■ **TO DO**: Using the material below, work out how many lines contain the word "Configuration". Reply with the number and nothing more.

■ **DATA**:
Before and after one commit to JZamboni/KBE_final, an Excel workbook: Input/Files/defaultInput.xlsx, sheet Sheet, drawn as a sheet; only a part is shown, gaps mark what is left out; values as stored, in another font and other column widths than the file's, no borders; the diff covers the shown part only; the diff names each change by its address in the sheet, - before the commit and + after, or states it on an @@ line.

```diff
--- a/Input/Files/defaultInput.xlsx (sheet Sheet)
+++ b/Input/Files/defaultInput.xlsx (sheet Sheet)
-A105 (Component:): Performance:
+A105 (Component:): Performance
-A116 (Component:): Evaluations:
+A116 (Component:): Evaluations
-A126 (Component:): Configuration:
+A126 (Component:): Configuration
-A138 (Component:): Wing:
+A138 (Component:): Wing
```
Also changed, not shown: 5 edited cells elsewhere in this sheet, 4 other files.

---

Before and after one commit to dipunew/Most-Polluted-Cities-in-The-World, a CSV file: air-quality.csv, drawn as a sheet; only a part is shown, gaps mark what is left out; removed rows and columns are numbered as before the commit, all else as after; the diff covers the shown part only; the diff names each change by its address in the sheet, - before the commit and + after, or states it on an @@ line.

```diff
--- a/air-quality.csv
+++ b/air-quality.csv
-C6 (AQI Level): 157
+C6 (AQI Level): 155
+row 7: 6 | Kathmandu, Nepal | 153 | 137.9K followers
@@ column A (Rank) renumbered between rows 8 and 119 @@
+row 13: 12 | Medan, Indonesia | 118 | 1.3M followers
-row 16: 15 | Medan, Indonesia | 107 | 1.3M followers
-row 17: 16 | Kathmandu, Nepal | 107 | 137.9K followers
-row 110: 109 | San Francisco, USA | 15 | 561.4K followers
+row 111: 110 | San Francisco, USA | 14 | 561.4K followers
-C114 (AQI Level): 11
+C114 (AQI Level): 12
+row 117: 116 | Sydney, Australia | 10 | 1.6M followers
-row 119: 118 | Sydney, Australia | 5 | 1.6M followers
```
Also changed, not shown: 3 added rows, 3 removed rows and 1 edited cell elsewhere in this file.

■ **TASK RESPONSE**: 2